*** Begin section ***

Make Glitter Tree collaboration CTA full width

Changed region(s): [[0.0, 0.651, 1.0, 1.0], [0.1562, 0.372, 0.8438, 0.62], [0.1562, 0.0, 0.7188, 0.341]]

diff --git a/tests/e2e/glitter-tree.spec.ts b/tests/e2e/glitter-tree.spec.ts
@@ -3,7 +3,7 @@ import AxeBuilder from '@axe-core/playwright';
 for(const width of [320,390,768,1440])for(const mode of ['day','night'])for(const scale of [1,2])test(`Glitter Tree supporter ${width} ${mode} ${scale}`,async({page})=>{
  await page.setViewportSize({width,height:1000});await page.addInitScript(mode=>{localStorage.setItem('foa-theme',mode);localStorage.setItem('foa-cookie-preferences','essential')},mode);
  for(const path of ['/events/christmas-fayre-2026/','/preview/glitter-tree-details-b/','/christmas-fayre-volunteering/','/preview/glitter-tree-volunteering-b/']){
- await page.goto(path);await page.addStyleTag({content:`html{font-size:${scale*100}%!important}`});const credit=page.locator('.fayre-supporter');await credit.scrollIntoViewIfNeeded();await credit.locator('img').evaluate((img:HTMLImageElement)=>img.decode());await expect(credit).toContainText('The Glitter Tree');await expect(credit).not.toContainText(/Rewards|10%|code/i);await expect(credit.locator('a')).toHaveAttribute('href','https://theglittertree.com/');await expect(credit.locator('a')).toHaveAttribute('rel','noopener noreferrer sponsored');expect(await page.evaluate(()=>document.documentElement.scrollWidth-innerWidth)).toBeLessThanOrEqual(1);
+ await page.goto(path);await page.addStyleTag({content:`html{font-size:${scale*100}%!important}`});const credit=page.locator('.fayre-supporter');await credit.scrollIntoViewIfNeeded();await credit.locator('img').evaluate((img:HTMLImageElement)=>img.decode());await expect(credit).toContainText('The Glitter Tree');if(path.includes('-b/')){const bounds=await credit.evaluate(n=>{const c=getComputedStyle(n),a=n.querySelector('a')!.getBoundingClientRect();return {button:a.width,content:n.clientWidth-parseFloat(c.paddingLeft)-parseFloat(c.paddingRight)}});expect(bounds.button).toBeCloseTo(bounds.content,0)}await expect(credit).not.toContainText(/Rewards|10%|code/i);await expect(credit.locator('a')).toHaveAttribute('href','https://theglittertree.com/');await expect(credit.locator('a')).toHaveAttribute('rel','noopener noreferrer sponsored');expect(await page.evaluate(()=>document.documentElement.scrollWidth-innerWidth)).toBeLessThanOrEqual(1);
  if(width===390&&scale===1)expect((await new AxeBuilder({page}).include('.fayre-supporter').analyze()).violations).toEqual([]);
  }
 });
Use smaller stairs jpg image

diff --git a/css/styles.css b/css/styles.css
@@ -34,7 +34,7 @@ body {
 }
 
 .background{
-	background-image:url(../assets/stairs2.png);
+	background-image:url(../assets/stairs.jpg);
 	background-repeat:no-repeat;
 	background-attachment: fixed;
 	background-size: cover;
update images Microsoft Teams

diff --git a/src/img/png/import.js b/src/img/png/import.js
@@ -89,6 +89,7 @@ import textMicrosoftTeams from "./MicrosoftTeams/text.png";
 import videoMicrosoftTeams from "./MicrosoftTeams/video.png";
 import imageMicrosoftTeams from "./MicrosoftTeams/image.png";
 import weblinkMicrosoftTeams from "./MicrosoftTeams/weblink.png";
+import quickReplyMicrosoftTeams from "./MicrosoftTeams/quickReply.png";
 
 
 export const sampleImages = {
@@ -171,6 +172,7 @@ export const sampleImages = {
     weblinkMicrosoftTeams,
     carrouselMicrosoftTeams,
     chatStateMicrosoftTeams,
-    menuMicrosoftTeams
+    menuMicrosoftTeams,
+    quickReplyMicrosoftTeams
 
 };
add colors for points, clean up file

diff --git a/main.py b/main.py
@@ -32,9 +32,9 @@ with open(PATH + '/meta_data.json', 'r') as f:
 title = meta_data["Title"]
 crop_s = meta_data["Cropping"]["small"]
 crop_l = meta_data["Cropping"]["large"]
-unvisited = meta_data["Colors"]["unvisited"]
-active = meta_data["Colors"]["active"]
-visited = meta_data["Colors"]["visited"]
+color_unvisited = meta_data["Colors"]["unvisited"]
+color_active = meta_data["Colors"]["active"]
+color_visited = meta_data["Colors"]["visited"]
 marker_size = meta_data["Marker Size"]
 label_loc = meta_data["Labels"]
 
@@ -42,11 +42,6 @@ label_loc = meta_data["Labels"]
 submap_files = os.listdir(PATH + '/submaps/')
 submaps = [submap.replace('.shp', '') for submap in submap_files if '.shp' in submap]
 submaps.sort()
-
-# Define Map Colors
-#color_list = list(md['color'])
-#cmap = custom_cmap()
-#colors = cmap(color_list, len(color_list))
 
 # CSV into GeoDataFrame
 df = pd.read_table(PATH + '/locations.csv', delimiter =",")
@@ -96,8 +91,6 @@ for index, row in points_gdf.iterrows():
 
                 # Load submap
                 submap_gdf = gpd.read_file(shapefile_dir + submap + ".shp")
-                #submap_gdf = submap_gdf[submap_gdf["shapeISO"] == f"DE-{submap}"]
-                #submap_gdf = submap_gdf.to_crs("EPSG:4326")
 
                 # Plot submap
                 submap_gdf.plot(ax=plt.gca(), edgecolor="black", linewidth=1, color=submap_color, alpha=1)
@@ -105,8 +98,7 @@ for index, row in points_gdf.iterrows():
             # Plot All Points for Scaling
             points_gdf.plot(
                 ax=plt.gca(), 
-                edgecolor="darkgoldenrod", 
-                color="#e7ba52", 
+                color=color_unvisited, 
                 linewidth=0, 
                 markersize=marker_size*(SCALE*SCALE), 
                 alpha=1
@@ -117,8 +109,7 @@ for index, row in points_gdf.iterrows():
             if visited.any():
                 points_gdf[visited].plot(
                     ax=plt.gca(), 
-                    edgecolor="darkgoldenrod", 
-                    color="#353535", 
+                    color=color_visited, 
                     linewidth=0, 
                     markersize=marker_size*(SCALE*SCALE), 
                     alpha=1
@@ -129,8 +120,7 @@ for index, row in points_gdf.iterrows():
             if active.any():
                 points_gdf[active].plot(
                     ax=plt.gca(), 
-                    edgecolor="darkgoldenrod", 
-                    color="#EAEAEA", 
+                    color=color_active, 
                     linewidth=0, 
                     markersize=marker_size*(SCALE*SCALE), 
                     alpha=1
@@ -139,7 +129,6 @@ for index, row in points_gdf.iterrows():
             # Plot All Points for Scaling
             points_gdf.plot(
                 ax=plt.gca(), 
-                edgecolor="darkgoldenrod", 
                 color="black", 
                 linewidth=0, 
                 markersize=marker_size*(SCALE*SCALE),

*** End section ***

■ What is expected:
Line by line, repeat the data exactly.

■ Output of the task:
Make Glitter Tree collaboration CTA full width

Changed region(s): [[0.0, 0.651, 1.0, 1.0], [0.1562, 0.372, 0.8438, 0.62], [0.1562, 0.0, 0.7188, 0.341]]

diff --git a/tests/e2e/glitter-tree.spec.ts b/tests/e2e/glitter-tree.spec.ts
@@ -3,7 +3,7 @@ import AxeBuilder from '@axe-core/playwright';
 for(const width of [320,390,768,1440])for(const mode of ['day','night'])for(const scale of [1,2])test(`Glitter Tree supporter ${width} ${mode} ${scale}`,async({page})=>{
  await page.setViewportSize({width,height:1000});await page.addInitScript(mode=>{localStorage.setItem('foa-theme',mode);localStorage.setItem('foa-cookie-preferences','essential')},mode);
  for(const path of ['/events/christmas-fayre-2026/','/preview/glitter-tree-details-b/','/christmas-fayre-volunteering/','/preview/glitter-tree-volunteering-b/']){
- await page.goto(path);await page.addStyleTag({content:`html{font-size:${scale*100}%!important}`});const credit=page.locator('.fayre-supporter');await credit.scrollIntoViewIfNeeded();await credit.locator('img').evaluate((img:HTMLImageElement)=>img.decode());await expect(credit).toContainText('The Glitter Tree');await expect(credit).not.toContainText(/Rewards|10%|code/i);await expect(credit.locator('a')).toHaveAttribute('href','https://theglittertree.com/');await expect(credit.locator('a')).toHaveAttribute('rel','noopener noreferrer sponsored');expect(await page.evaluate(()=>document.documentElement.scrollWidth-innerWidth)).toBeLessThanOrEqual(1);
+ await page.goto(path);await page.addStyleTag({content:`html{font-size:${scale*100}%!important}`});const credit=page.locator('.fayre-supporter');await credit.scrollIntoViewIfNeeded();await credit.locator('img').evaluate((img:HTMLImageElement)=>img.decode());await expect(credit).toContainText('The Glitter Tree');if(path.includes('-b/')){const bounds=await credit.evaluate(n=>{const c=getComputedStyle(n),a=n.querySelector('a')!.getBoundingClientRect();return {button:a.width,content:n.clientWidth-parseFloat(c.paddingLeft)-parseFloat(c.paddingRight)}});expect(bounds.button).toBeCloseTo(bounds.content,0)}await expect(credit).not.toContainText(/Rewards|10%|code/i);await expect(credit.locator('a')).toHaveAttribute('href','https://theglittertree.com/');await expect(credit.locator('a')).toHaveAttribute('rel','noopener noreferrer sponsored');expect(await page.evaluate(()=>document.documentElement.scrollWidth-innerWidth)).toBeLessThanOrEqual(1);
  if(width===390&&scale===1)expect((await new AxeBuilder({page}).include('.fayre-supporter').analyze()).violations).toEqual([]);
  }
 });
Use smaller stairs jpg image

diff --git a/css/styles.css b/css/styles.css
@@ -34,7 +34,7 @@ body {
 }
 
 .background{
-	background-image:url(../assets/stairs2.png);
+	background-image:url(../assets/stairs.jpg);
 	background-repeat:no-repeat;
 	background-attachment: fixed;
 	background-size: cover;
update images Microsoft Teams

diff --git a/src/img/png/import.js b/src/img/png/import.js
@@ -89,6 +89,7 @@ import textMicrosoftTeams from "./MicrosoftTeams/text.png";
 import videoMicrosoftTeams from "./MicrosoftTeams/video.png";
 import imageMicrosoftTeams from "./MicrosoftTeams/image.png";
 import weblinkMicrosoftTeams from "./MicrosoftTeams/weblink.png";
+import quickReplyMicrosoftTeams from "./MicrosoftTeams/quickReply.png";
 
 
 export const sampleImages = {
@@ -171,6 +172,7 @@ export const sampleImages = {
     weblinkMicrosoftTeams,
     carrouselMicrosoftTeams,
     chatStateMicrosoftTeams,
-    menuMicrosoftTeams
+    menuMicrosoftTeams,
+    quickReplyMicrosoftTeams
 
 };
add colors for points, clean up file

diff --git a/main.py b/main.py
@@ -32,9 +32,9 @@ with open(PATH + '/meta_data.json', 'r') as f:
 title = meta_data["Title"]
 crop_s = meta_data["Cropping"]["small"]
 crop_l = meta_data["Cropping"]["large"]
-unvisited = meta_data["Colors"]["unvisited"]
-active = meta_data["Colors"]["active"]
-visited = meta_data["Colors"]["visited"]
+color_unvisited = meta_data["Colors"]["unvisited"]
+color_active = meta_data["Colors"]["active"]
+color_visited = meta_data["Colors"]["visited"]
 marker_size = meta_data["Marker Size"]
 label_loc = meta_data["Labels"]
 
@@ -42,11 +42,6 @@ label_loc = meta_data["Labels"]
 submap_files = os.listdir(PATH + '/submaps/')
 submaps = [submap.replace('.shp', '') for submap in submap_files if '.shp' in submap]
 submaps.sort()
-
-# Define Map Colors
-#color_list = list(md['color'])
-#cmap = custom_cmap()
-#colors = cmap(color_list, len(color_list))
 
 # CSV into GeoDataFrame
 df = pd.read_table(PATH + '/locations.csv', delimiter =",")
@@ -96,8 +91,6 @@ for index, row in points_gdf.iterrows():
 
                 # Load submap
                 submap_gdf = gpd.read_file(shapefile_dir + submap + ".shp")
-                #submap_gdf = submap_gdf[submap_gdf["shapeISO"] == f"DE-{submap}"]
-                #submap_gdf = submap_gdf.to_crs("EPSG:4326")
 
                 # Plot submap
                 submap_gdf.plot(ax=plt.gca(), edgecolor="black", linewidth=1, color=submap_color, alpha=1)
@@ -105,8 +98,7 @@ for index, row in points_gdf.iterrows():
             # Plot All Points for Scaling
             points_gdf.plot(
                 ax=plt.gca(), 
-                edgecolor="darkgoldenrod", 
-                color="#e7ba52", 
+                color=color_unvisited, 
                 linewidth=0, 
                 markersize=marker_size*(SCALE*SCALE), 
                 alpha=1
@@ -117,8 +109,7 @@ for index, row in points_gdf.iterrows():
             if visited.any():
                 points_gdf[visited].plot(
                     ax=plt.gca(), 
-                    edgecolor="darkgoldenrod", 
-                    color="#353535", 
+                    color=color_visited, 
                     linewidth=0, 
                     markersize=marker_size*(SCALE*SCALE), 
                     alpha=1
@@ -129,8 +120,7 @@ for index, row in points_gdf.iterrows():
             if active.any():
                 points_gdf[active].plot(
                     ax=plt.gca(), 
-                    edgecolor="darkgoldenrod", 
-                    color="#EAEAEA", 
+                    color=color_active, 
                     linewidth=0, 
                     markersize=marker_size*(SCALE*SCALE), 
                     alpha=1
@@ -139,7 +129,6 @@ for index, row in points_gdf.iterrows():
             # Plot All Points for Scaling
             points_gdf.plot(
                 ax=plt.gca(), 
-                edgecolor="darkgoldenrod", 
                 color="black", 
                 linewidth=0, 
                 markersize=marker_size*(SCALE*SCALE),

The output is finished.